Material shown.
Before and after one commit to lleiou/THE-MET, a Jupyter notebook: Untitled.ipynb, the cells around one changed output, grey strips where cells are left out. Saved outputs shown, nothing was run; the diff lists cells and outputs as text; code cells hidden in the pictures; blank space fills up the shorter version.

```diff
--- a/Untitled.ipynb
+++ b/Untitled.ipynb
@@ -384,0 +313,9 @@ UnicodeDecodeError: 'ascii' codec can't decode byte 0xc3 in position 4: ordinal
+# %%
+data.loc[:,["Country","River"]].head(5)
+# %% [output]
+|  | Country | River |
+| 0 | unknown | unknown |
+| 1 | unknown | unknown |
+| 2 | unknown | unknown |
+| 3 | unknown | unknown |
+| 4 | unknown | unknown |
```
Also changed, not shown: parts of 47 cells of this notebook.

Work instructions. Find the word "unknown" in the entries, and copy every line it shows up in.

Response.
+| 0 | unknown | unknown |
+| 1 | unknown | unknown |
+| 2 | unknown | unknown |
+| 3 | unknown | unknown |
+| 4 | unknown | unknown |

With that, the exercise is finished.